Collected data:
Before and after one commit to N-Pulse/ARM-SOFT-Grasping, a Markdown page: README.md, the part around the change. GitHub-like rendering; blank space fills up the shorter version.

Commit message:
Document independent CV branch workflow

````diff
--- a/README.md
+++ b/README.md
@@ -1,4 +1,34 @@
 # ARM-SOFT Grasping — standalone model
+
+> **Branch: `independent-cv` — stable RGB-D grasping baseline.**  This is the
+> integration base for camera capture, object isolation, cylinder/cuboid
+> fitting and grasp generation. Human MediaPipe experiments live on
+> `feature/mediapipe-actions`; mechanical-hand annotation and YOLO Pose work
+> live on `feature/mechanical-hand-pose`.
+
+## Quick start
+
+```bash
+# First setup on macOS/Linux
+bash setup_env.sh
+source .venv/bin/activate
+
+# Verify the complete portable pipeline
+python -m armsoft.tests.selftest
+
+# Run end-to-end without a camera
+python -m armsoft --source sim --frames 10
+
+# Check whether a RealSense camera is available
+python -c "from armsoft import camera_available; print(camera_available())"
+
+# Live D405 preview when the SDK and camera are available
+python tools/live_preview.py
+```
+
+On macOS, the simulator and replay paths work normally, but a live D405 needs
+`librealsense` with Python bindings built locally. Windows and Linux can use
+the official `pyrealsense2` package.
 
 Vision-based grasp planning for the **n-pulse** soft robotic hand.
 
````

▸ **INSTRUCTIONS FOR THE TASK**: Please make an exact copy of the entries, down to the last character.

▸ **EXPECTED ANSWER**:
Before and after one commit to N-Pulse/ARM-SOFT-Grasping, a Markdown page: README.md, the part around the change. GitHub-like rendering; blank space fills up the shorter version.

Commit message:
Document independent CV branch workflow

````diff
--- a/README.md
+++ b/README.md
@@ -1,4 +1,34 @@
 # ARM-SOFT Grasping — standalone model
+
+> **Branch: `independent-cv` — stable RGB-D grasping baseline.**  This is the
+> integration base for camera capture, object isolation, cylinder/cuboid
+> fitting and grasp generation. Human MediaPipe experiments live on
+> `feature/mediapipe-actions`; mechanical-hand annotation and YOLO Pose work
+> live on `feature/mechanical-hand-pose`.
+
+## Quick start
+
+```bash
+# First setup on macOS/Linux
+bash setup_env.sh
+source .venv/bin/activate
+
+# Verify the complete portable pipeline
+python -m armsoft.tests.selftest
+
+# Run end-to-end without a camera
+python -m armsoft --source sim --frames 10
+
+# Check whether a RealSense camera is available
+python -c "from armsoft import camera_available; print(camera_available())"
+
+# Live D405 preview when the SDK and camera are available
+python tools/live_preview.py
+```
+
+On macOS, the simulator and replay paths work normally, but a live D405 needs
+`librealsense` with Python bindings built locally. Windows and Linux can use
+the official `pyrealsense2` package.
 
 Vision-based grasp planning for the **n-pulse** soft robotic hand.
 
````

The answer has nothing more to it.